Anyone who has been, or who knows someone who has been, the victim of fraud will understand the gamut of complex emotions experienced during such a distressing situation. With the COVID-19 crisis still in full swing, there has been an uptick in fraudsters taking advantage of the emotional and financial vulnerability of individuals, with the economic conditions created by the pandemic creating a perfect storm for fraudulent activity.
Peter Hazlewood (pictured), the group financial crime risk director at Aviva, noted that insurance scams range from attempts to sell people unsuitable insurance products to, at worst, stealing entire retirement savings from victims. The impact of such activity on victims is absolutely devastating, he said, and these effects are not just financial but also have detrimental mental health repercussions.
This is something he has seen time and time again and, more than anything else, Hazlewood said, if he could send out one clear message to the wider public it would be that they are not alone in this, and should feel no shame in coming forward.
“I know that people might feel embarrassed about the fraud, about having been deceived, but please come forward and tell your provider. We can help you,” he said. “And if you provide us with this information, it really helps us to identify the bad guys and the more information we get the better. We all work very closely together and we work very closely with the authorities as well. And we see criminal networks that move between providers and, in working collaboratively in this way, we all have different parts of the puzzle which we can put together.”

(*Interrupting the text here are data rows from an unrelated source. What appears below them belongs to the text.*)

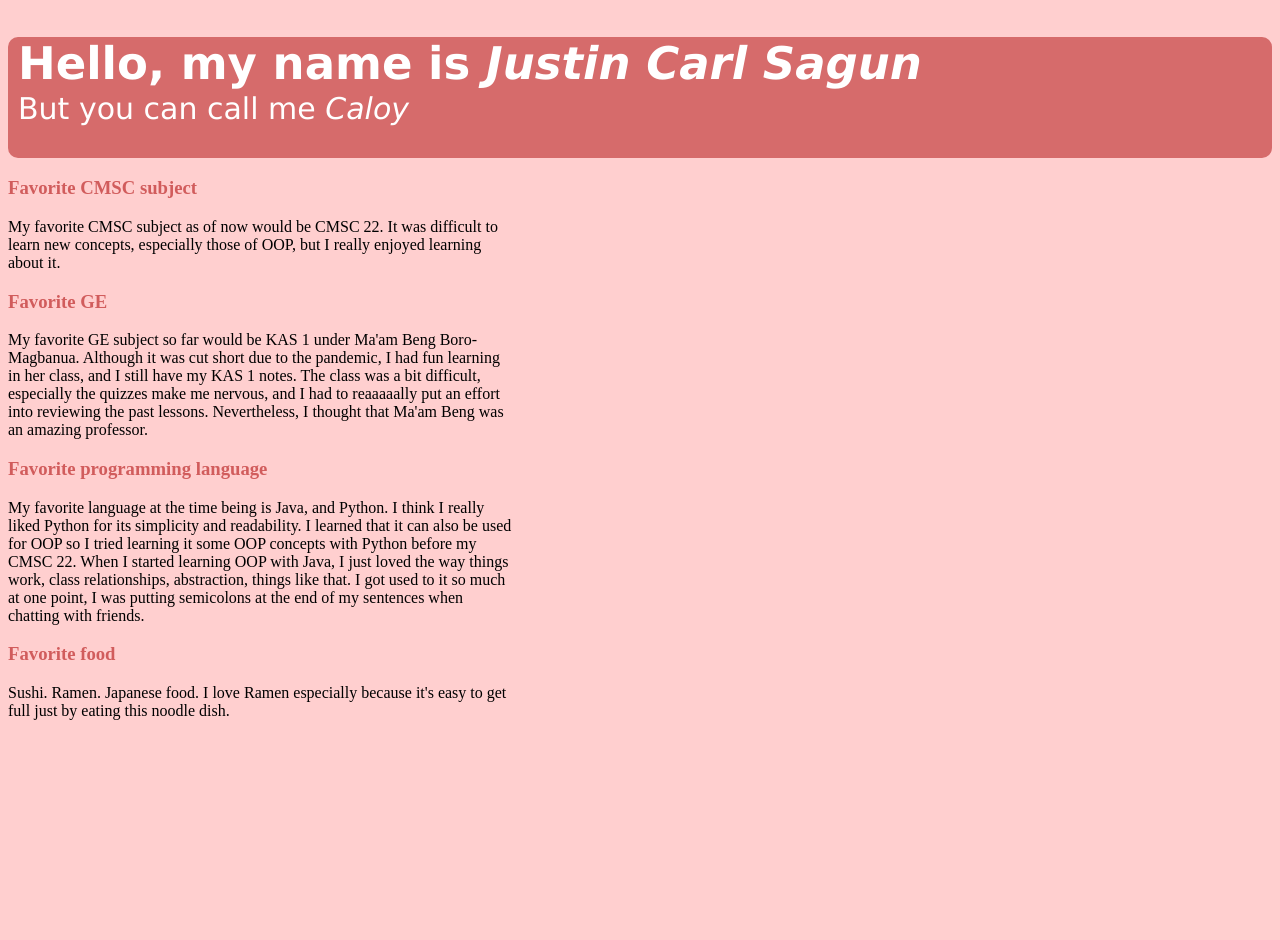
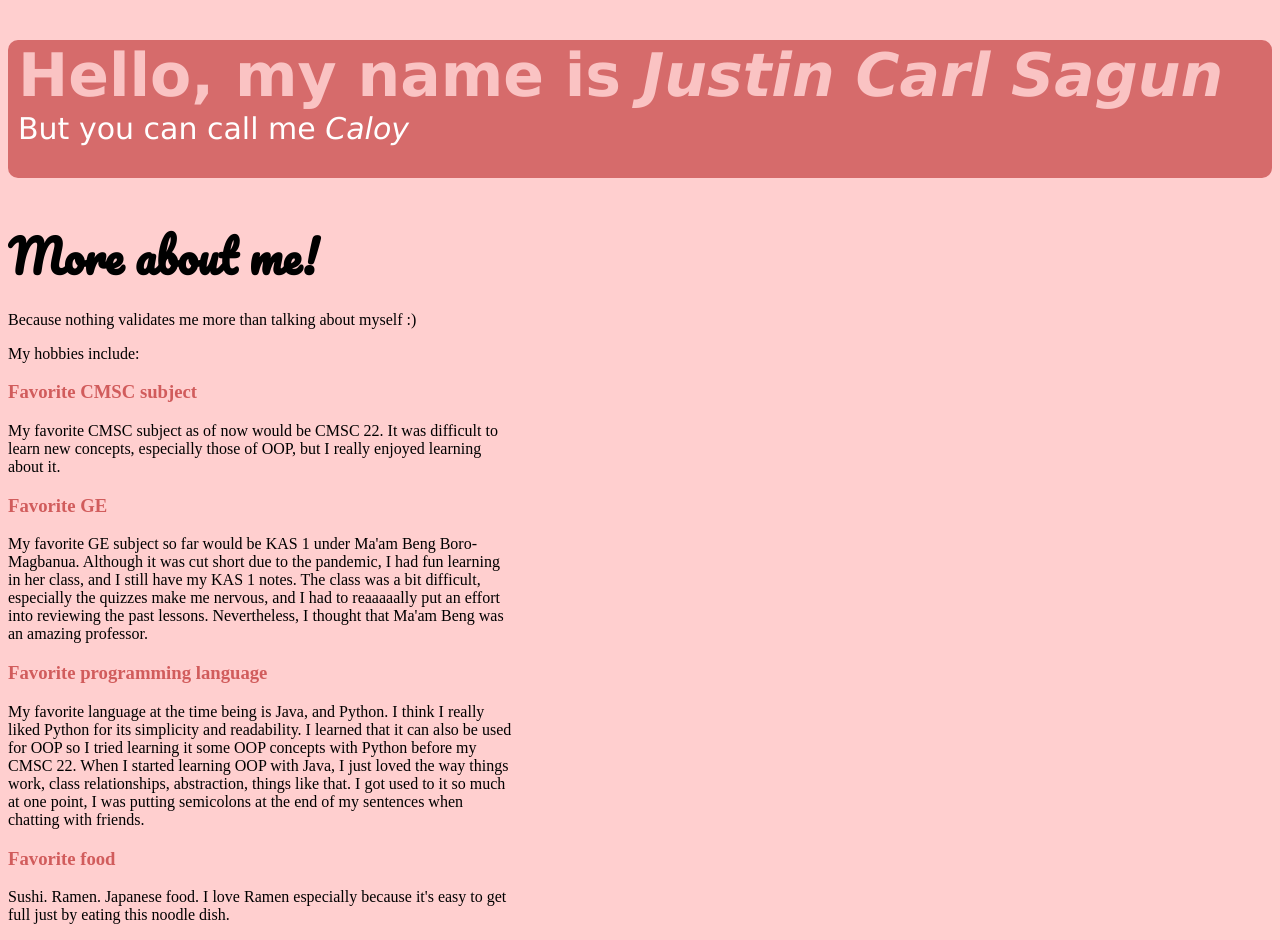
Before and after one commit to caloiii/caloiii.github.io, a plain HTML site: page index.html in a window 1280 px wide. Before the commit the page ends 800 px from the top, so only its background shows below. Drawn offline with Linux system fonts and the light colour scheme.

Commit message:
Edited index.html
- Added a div with class right for hobbies, childhood dream, and additional info
- Made my introduction a bit larger, from h2 to h1, also changed it's color

```diff
--- a/index.html
+++ b/index.html
@@ -5,16 +5,31 @@
 			Caloy's page hehez
 		</title>
 		<link rel="stylesheet" type="text/css" href="style.css">
+		<link rel="preconnect" href="https://fonts.gstatic.com">
+		<link href="https://fonts.googleapis.com/css2?family=Pacifico&display=swap" rel="stylesheet">
+		<link href="https://fonts.googleapis.com/css2?family=Gloria+Hallelujah&family=Pacifico&display=swap" rel="stylesheet">
 	</head>
 
 	<body>
 		<div class="upper">
 			<!--<h2>HELLOOO</h2>-->
-			<h2 style="margin-bottom:1px;">Hello, my name is <i>Justin Carl Sagun</i></h4>
+			<h1 style="margin-bottom:1px; color: #fac3c3">Hello, my name is <i>Justin Carl Sagun</i></h4>
 			<p style="margin-top:1px;">But you can call me <i>Caloy</i></p>
 		</div>
-		<div class="left">
+		<div class="body">
 			<p>
+				<div class="right">
+					<p>
+						<h2 style="font-size: 45px;font-family: 'Pacifico', cursive;margin-bottom: 1px;">More about me!</h2>
+							<p id="addinfotitle" class="rightp">
+								Because nothing validates me more than talking about myself :)
+							</p>
+							<p id="addinfo" class="rightp">
+								My hobbies include:
+							</p>
+					</p>
+				</div>
+
 				<h3 class="qs">Favorite CMSC subject</h3>
 					<p class="ans">
 						My favorite CMSC subject as of now would be CMSC 22. It was difficult to learn new concepts, especially those of OOP, but I really enjoyed learning about it.
@@ -32,6 +47,7 @@
 						Sushi. Ramen. Japanese food. I love Ramen especially because it's easy to get full just by eating this noodle dish.
 					</p>
 			</p>
+
 		</div>
 	</body>
 </html>
```
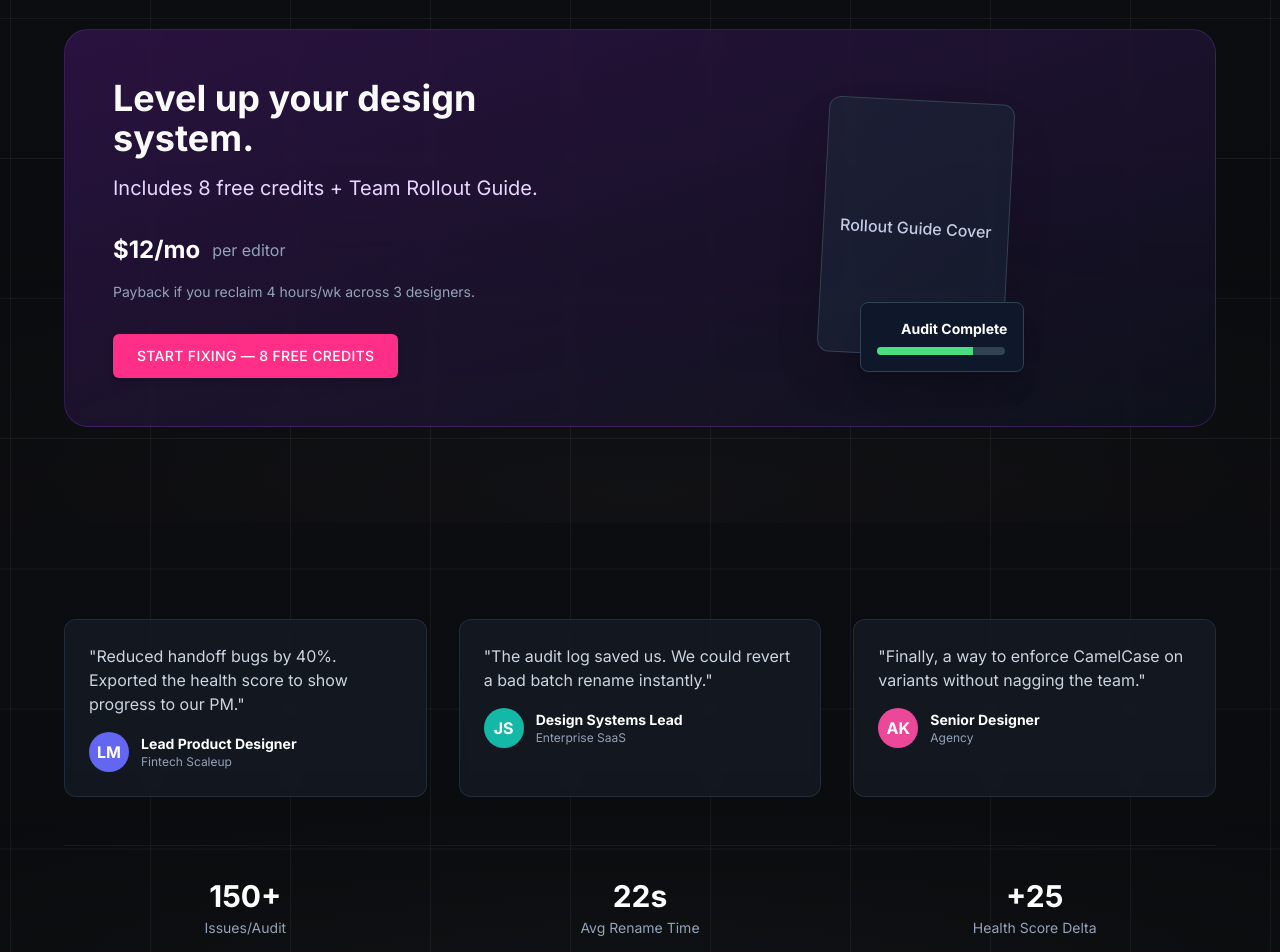
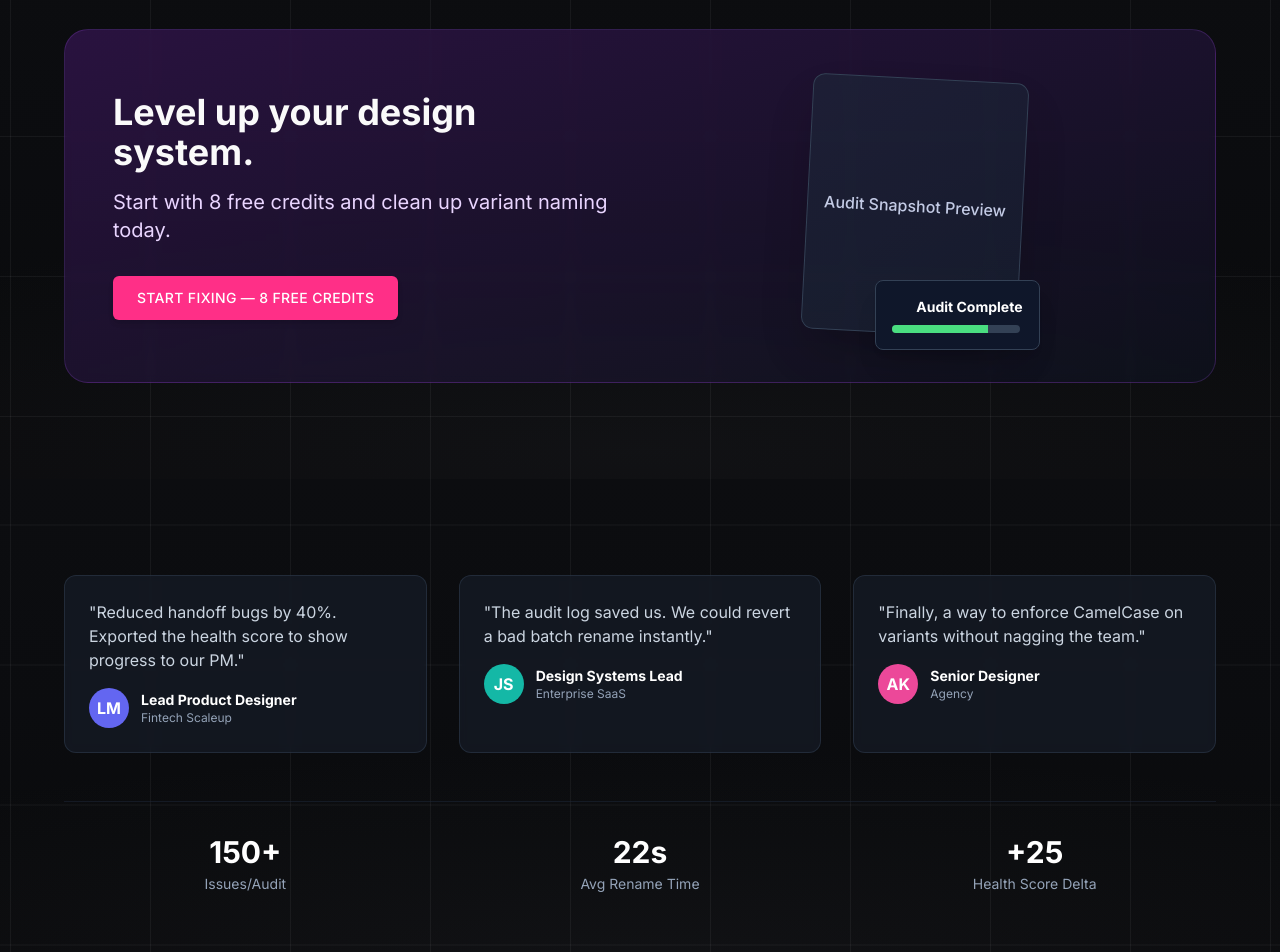
Before and after one commit to emviedv/BKitLaunch, a React (Vite) app: page /biblio-rename in a window 1280 px wide. Shown: the part 5627-6579 px from the top of the page. Built offline with nearby package versions, Linux system fonts and the light colour scheme; some icons are missing.

Commit message:
chore: drop pricing and guide CTA on AI rename

```diff
--- a/src/components/AIRenameVariantsPage.tsx
+++ b/src/components/AIRenameVariantsPage.tsx
@@ -260,14 +260,7 @@ const AIRenameVariantsPage = () => {
           <div className="grid md:grid-cols-2 gap-12 items-center relative z-10">
             <div>
               <h2 className="text-3xl md:text-4xl font-bold mb-4">Level up your design system.</h2>
-              <p className="text-xl text-purple-200 mb-8">Includes 8 free credits + Team Rollout Guide.</p>
-              <div className="space-y-4 mb-8">
-                 <div className="flex items-center gap-3">
-                    <span className="text-2xl font-bold">$12/mo</span>
-                    <span className="text-slate-400">per editor</span>
-                 </div>
-                 <p className="text-sm text-slate-400">Payback if you reclaim 4 hours/wk across 3 designers.</p>
-              </div>
+              <p className="text-xl text-purple-200 mb-8">Start with 8 free credits and clean up variant naming today.</p>
               <Button asChild className={HERO_PRIMARY_BUTTON_CLASS} size="lg">
                  <a href={PLUGIN_URL} target="_blank" rel="noopener noreferrer">
                   Start fixing — 8 free credits
@@ -276,7 +269,7 @@ const AIRenameVariantsPage = () => {
             </div>
             <div className="flex justify-center">
                <div className="relative">
-                   <PlaceholderImage label="Rollout Guide Cover" height="h-64" className="w-48 shadow-2xl rotate-3" />
+                   <PlaceholderImage label="Audit Snapshot Preview" height="h-64" className="w-48 shadow-2xl rotate-3" />
                    <div className="absolute -bottom-4 -right-4 bg-[#0f172a] p-4 rounded-lg border border-slate-700 shadow-xl">
                       <div className="flex items-center gap-2 mb-2">
                         <Check className="w-4 h-4 text-green-400" />
```
Also changed, not shown: 1 other file (tests, documents, lock files or other folders).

The good news for the wider public is that the power to take preventative protection measures is very firmly in their hands, with Hazlewood highlighting the need for people to be very careful about their personal data. This is particularly true during such an uncertain time as the COVID-19 pandemic but it stands as very good advice generally. Everybody must question why their data is required when they are asked for it, and be careful about the amount of seemingly harmless data that they are sharing.
“Even look to things like quizzes on social media, which ask all these very personal questions,” he said. “Now that information could be used to identify you or to verify your identity with your provider. And with the growth of social media, this is something that we, as a society, have not perhaps been as disciplined about as we should have been. And that’s something we see with a number of compromised customer policies or investments being as a result of people who have not been careful with their personal data.”
If there has been any silver lining to the COVID pandemic in the fraud sphere, Hazlewood said, it has been that the crisis has served to bring the various players within the insurance fraud arena closer together. The Government has been working hard towards this also, with the setup of a task force under the National Crime Agency, to enable the rapid exchange of intelligence regarding key threats and trends related to COVID fraud, and the underlying money laundering associated with that as well.
“So we’re all able to do our bit, as insurers, as pension providers, as asset managers, and as banks. [All financial services] are part of this task force,” he said. “We’re able to get the information really quickly to each other and to the authorities, and they’re able to take rapid action. And I think we were all moving in that direction anyway, but this has really been an acceleration of that and it has brought us together with this common purpose, to protect the public and to protect people. And that has been a real positive out of all of this.”